About this task:
The string "from" appears in some lines of the entries that follow; copy each such line.

Web page edit records:

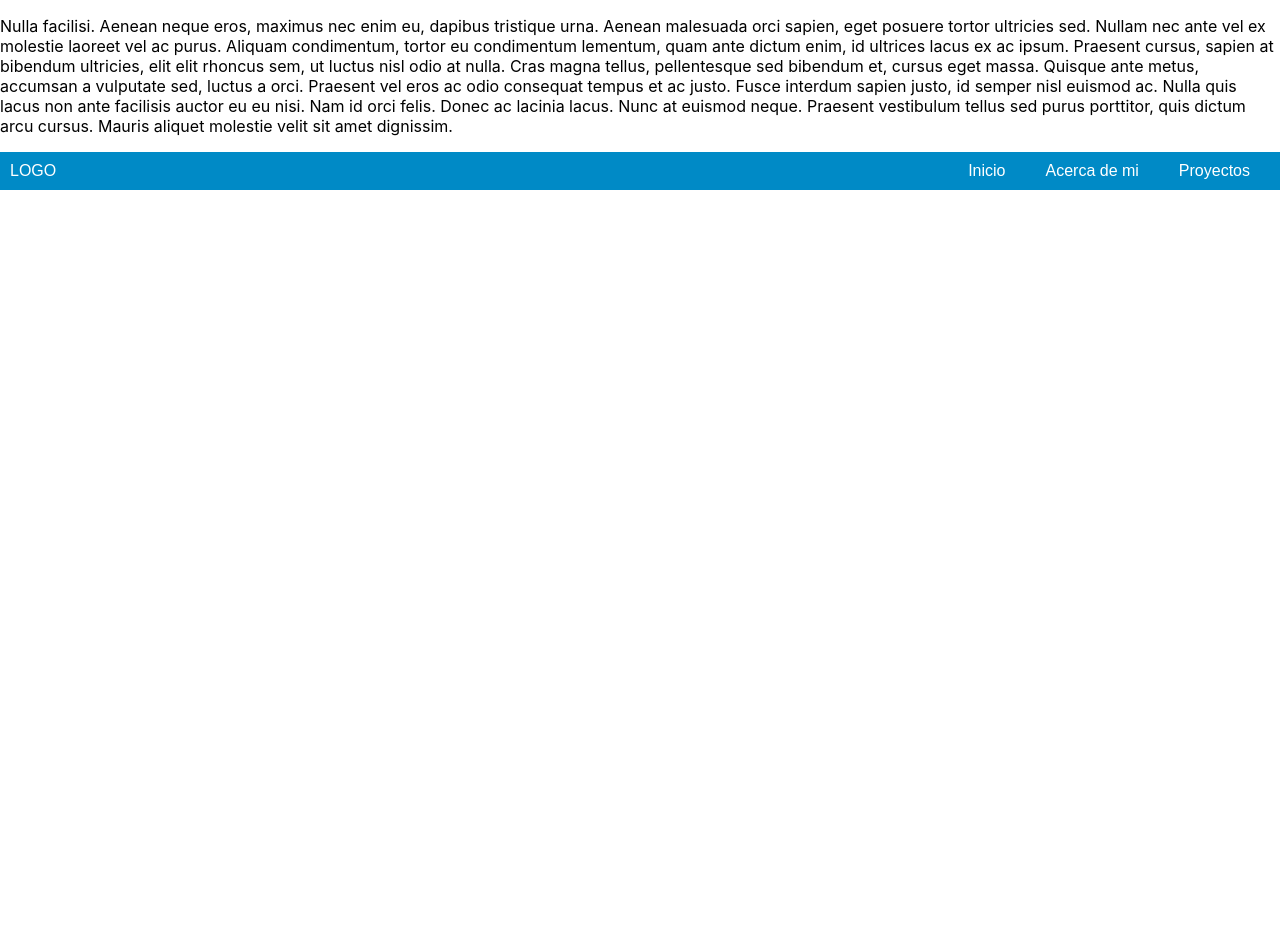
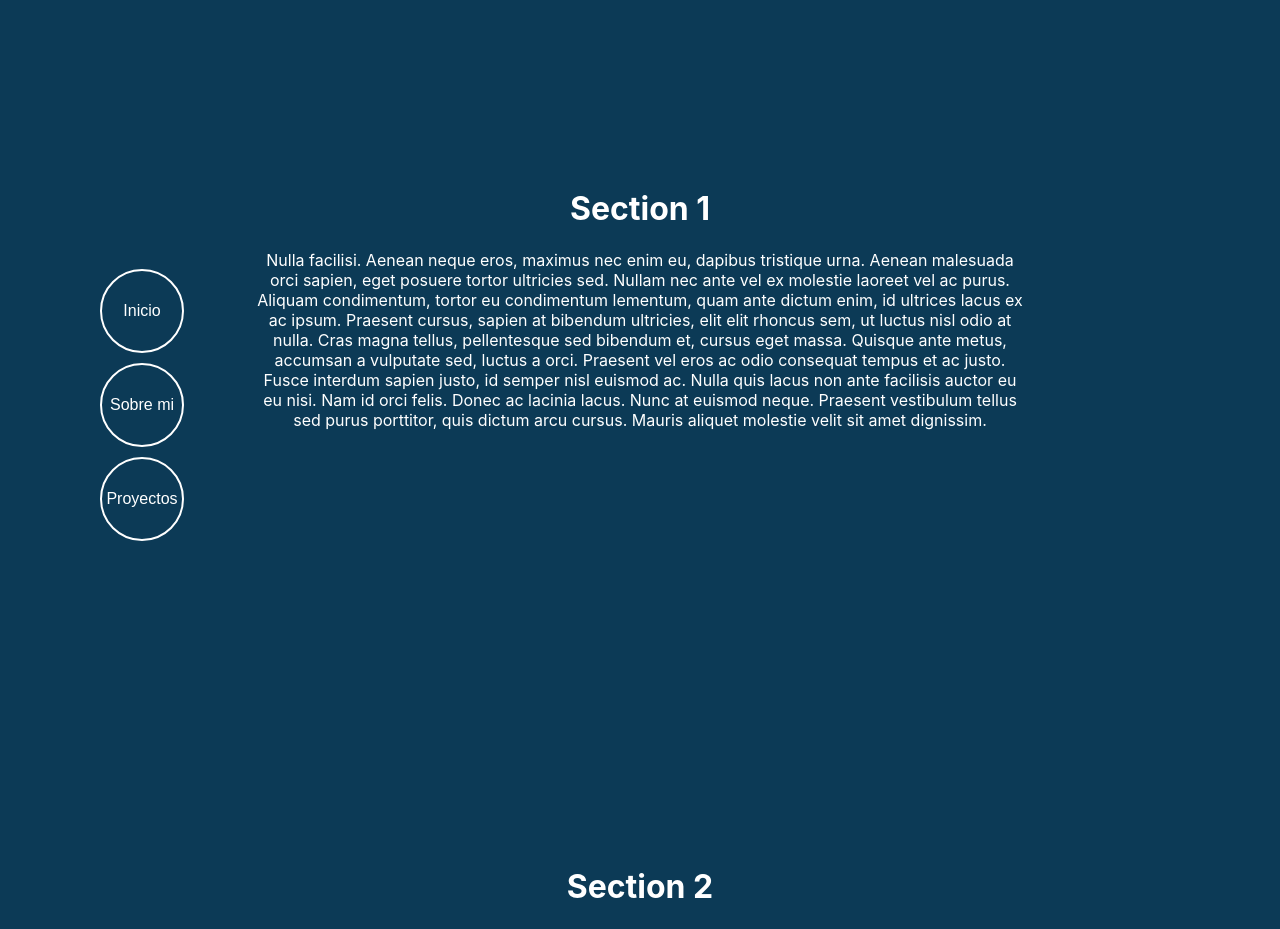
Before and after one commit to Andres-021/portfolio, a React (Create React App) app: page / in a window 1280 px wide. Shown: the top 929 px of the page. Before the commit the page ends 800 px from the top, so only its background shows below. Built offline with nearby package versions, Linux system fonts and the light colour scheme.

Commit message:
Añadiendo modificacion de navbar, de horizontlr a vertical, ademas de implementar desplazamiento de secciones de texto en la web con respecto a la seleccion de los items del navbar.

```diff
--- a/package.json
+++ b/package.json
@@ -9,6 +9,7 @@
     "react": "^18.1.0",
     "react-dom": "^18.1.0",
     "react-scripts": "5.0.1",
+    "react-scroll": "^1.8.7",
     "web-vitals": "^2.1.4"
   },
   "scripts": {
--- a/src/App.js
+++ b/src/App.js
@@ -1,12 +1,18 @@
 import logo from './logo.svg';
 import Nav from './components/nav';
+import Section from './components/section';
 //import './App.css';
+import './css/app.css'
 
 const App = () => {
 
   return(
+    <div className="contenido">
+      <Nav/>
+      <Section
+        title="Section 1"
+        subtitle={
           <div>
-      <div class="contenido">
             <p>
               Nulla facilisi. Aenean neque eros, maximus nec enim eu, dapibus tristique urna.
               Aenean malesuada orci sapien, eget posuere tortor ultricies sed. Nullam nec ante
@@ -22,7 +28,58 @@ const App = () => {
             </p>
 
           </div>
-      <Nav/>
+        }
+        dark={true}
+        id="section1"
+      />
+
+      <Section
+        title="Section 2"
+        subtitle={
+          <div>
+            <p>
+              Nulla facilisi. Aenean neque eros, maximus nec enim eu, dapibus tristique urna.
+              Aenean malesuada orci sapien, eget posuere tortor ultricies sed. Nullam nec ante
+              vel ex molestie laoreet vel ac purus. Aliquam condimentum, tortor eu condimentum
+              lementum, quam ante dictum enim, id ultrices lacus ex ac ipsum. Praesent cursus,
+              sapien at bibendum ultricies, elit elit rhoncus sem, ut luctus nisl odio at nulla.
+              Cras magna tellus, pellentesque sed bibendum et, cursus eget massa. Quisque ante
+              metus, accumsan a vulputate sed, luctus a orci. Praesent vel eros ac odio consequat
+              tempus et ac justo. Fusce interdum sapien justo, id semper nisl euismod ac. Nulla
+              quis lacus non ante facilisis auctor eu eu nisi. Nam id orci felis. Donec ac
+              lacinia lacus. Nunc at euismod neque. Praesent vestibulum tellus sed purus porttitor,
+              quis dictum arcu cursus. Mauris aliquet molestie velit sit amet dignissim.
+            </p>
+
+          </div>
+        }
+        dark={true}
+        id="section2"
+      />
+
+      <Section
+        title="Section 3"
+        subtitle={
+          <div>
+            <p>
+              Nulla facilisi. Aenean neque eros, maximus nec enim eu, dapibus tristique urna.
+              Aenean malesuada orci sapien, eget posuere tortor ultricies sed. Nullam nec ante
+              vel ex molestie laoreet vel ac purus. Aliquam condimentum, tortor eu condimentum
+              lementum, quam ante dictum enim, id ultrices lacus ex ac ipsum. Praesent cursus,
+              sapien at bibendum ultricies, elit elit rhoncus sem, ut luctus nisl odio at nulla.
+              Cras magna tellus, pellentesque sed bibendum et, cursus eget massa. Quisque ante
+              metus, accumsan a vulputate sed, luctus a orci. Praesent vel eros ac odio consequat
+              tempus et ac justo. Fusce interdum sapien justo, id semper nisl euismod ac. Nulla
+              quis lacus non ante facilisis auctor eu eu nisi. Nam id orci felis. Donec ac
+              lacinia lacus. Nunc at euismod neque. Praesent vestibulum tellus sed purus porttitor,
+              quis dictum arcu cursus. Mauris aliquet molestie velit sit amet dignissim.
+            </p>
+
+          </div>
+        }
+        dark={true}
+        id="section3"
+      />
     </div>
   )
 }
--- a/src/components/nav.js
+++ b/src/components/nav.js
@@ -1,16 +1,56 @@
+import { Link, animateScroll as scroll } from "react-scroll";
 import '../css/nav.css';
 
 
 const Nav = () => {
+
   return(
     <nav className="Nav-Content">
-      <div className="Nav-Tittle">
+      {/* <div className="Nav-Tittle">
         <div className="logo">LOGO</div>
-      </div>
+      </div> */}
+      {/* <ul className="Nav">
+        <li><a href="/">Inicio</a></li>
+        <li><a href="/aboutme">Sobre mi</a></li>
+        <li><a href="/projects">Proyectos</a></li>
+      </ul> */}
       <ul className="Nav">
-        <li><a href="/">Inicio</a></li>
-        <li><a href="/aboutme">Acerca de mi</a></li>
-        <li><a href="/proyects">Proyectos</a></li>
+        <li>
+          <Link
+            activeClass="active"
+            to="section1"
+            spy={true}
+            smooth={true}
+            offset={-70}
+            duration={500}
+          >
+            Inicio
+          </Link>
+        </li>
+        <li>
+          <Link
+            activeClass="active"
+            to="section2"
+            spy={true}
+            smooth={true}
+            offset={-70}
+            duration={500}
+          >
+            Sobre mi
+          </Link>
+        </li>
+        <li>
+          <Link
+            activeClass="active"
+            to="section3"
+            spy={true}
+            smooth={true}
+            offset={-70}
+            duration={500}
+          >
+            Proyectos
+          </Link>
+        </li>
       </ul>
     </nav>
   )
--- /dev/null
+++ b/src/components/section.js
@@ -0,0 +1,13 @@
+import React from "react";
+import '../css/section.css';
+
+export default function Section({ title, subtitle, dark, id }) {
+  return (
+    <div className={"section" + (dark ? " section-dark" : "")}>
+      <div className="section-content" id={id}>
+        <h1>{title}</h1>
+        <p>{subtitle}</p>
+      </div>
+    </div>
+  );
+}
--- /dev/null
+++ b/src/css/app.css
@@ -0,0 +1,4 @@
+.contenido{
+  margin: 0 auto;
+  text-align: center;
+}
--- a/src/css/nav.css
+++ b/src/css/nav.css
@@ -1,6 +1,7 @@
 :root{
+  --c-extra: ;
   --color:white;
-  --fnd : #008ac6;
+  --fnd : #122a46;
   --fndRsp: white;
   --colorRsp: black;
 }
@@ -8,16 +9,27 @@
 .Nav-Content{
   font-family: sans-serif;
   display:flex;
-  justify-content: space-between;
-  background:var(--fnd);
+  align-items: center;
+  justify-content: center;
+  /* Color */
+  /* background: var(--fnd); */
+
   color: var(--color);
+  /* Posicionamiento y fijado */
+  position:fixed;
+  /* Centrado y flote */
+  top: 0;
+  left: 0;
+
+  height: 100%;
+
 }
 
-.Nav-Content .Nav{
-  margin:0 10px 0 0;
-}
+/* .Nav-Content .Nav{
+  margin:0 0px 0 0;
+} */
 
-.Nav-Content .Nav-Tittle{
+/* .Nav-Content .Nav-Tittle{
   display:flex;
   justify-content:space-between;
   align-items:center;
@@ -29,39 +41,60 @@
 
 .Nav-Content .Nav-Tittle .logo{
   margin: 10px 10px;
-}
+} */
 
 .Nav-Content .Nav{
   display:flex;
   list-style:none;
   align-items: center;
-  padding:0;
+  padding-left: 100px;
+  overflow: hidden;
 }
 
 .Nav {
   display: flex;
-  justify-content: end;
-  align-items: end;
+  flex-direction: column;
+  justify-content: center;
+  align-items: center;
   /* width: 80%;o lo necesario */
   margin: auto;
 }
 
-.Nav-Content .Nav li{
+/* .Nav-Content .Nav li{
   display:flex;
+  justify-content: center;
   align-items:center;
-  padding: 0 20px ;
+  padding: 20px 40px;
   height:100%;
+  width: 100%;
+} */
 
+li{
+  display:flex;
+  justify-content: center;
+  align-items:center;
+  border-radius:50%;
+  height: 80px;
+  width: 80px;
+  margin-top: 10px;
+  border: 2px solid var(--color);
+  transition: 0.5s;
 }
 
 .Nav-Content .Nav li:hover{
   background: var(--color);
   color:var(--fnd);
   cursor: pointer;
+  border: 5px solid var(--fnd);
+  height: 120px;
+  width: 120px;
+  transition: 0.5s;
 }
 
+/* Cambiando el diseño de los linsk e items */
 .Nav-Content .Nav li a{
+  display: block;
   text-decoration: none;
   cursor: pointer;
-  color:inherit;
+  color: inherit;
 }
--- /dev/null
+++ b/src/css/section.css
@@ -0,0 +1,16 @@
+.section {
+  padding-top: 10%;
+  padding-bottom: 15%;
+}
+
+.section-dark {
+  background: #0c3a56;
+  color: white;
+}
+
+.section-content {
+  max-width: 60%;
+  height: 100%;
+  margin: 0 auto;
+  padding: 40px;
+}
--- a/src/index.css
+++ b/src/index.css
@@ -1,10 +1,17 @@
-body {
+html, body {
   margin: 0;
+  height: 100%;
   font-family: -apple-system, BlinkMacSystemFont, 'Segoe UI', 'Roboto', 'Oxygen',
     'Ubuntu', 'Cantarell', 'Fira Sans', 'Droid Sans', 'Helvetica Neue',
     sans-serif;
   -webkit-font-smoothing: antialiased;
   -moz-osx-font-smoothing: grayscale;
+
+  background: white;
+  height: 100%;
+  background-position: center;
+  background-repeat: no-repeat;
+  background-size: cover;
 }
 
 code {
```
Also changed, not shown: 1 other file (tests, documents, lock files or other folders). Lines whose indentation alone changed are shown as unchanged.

Problem solution:
Before and after one commit to Andres-021/portfolio, a React (Create React App) app: page / in a window 1280 px wide. Shown: the top 929 px of the page. Before the commit the page ends 800 px from the top, so only its background shows below. Built offline with nearby package versions, Linux system fonts and the light colour scheme.
 import logo from './logo.svg';
 import Nav from './components/nav';
+import Section from './components/section';
+import { Link, animateScroll as scroll } from "react-scroll";
+import React from "react";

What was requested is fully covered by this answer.